A team of paleontologists has discovered jaws from two of the oldest dinosaurs ever discovered, and the remains of eight other prehistoric animals, in a rich bed of fossils in Madagascar, providing a 'time capsule' from the earliest days of dinosaurs and mammals and illuminating scientific understanding of the mid-late Triassic Period. The findings are reported in the October 22 issue of Science.
"We have discovered a spectacular new fauna of this age in southwest Madagascar," said Andre Wyss, associate professor of geology at the University of California, Santa Barbara, and co-leader of the research team. "It includes the fragmentary remains of two plant eating dinosaurs, prosauropods, about the size of a new-born calf, which are not only the earliest dinosaurs known from the island, but probably the earliest dinosaurs known from anywhere in the world."
"This fauna also includes spectacular, close mammal relatives -- mammal-like reptiles," said Wyss. "These are the first fossils of their kind known from Madagascar. Their preservation is superb, rivaling that of anything in the world."
This discovery is just the tip of the iceberg, according to Wyss. "A wealth of bones is pouring out of our quarries," he said. "Once these get cleaned up, we have no doubt that we'll know a great deal more about all of these animals, plus many others.
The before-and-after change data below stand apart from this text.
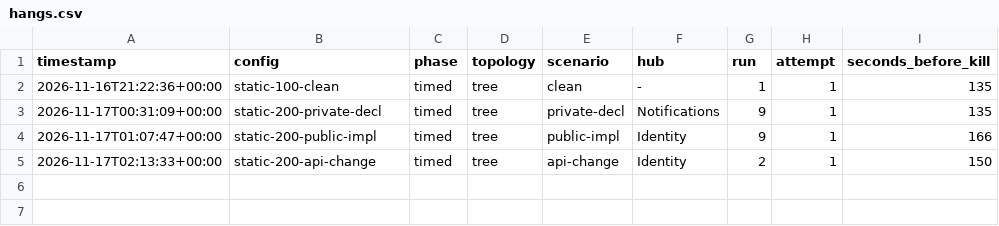
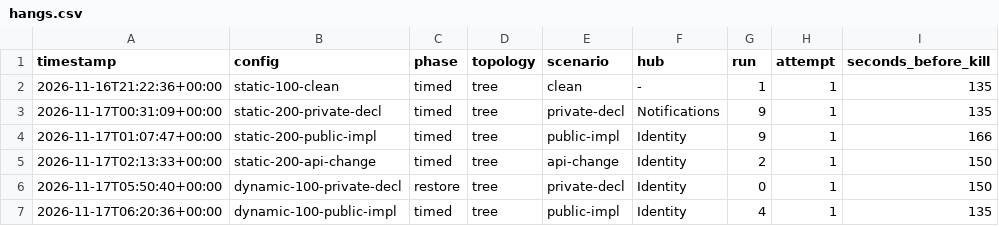
Before and after one commit to karthikbedre/ios-modularization-benchmark, a CSV file: results/2026-11-macmini/hangs.csv, drawn as a sheet.

Commit message:
Add Mac mini results for dynamic N=100

```diff
--- a/results/2026-11-macmini/hangs.csv
+++ b/results/2026-11-macmini/hangs.csv
@@ -5 +5,3 @@ timestamp,config,phase,topology,scenario,hub,run,attempt,seconds_before_kill
 2026-11-17T02:13:33+00:00,static-200-api-change,timed,tree,api-change,Identity,2,1,150
+2026-11-17T05:50:40+00:00,dynamic-100-private-decl,restore,tree,private-decl,Identity,0,1,150
+2026-11-17T06:20:36+00:00,dynamic-100-public-impl,timed,tree,public-impl,Identity,4,1,135
```
Also changed, not shown: 12 other files.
There should be meat-eating dinosaurs present, as well as a host of other novel animals."
To establish the relative ages, scientists must look to what other kinds of fossils are found in association with the dinosaurs. "The Malagasy finding is unique in containing various kinds of animals -- such as certain non-dinosaurian reptiles and mammal relatives -- found elsewhere only in more ancient deposits, and thus lacking dinosaurs," said Wyss.
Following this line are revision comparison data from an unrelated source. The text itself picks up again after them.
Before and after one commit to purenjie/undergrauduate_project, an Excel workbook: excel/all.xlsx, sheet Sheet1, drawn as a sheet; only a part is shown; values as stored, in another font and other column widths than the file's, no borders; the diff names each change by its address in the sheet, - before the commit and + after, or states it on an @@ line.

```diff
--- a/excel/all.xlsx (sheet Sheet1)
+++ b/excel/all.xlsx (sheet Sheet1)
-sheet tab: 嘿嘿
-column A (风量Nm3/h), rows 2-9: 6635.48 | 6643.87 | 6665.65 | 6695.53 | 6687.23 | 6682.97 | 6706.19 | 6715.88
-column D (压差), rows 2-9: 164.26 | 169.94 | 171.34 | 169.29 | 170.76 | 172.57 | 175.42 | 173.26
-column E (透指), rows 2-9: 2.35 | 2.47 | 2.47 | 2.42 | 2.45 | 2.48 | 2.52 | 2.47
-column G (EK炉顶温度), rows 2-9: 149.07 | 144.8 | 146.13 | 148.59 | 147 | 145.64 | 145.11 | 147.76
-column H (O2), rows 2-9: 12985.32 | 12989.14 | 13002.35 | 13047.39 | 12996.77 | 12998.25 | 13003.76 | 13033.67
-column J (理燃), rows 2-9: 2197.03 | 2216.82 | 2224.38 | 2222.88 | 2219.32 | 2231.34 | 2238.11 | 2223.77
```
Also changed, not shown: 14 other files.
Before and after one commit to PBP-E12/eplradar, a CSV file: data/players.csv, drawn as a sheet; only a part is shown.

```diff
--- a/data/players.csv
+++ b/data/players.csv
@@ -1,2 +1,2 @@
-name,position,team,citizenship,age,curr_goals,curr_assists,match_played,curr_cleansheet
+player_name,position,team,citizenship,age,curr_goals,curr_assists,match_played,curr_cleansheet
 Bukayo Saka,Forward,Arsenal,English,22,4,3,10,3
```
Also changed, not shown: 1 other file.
"Also, the Malagasy fauna lacks other, presumably younger, forms usually
found alongside the earliest dinosaurs," he said. "
Contact: Gail Brown
University of California - Santa Barbara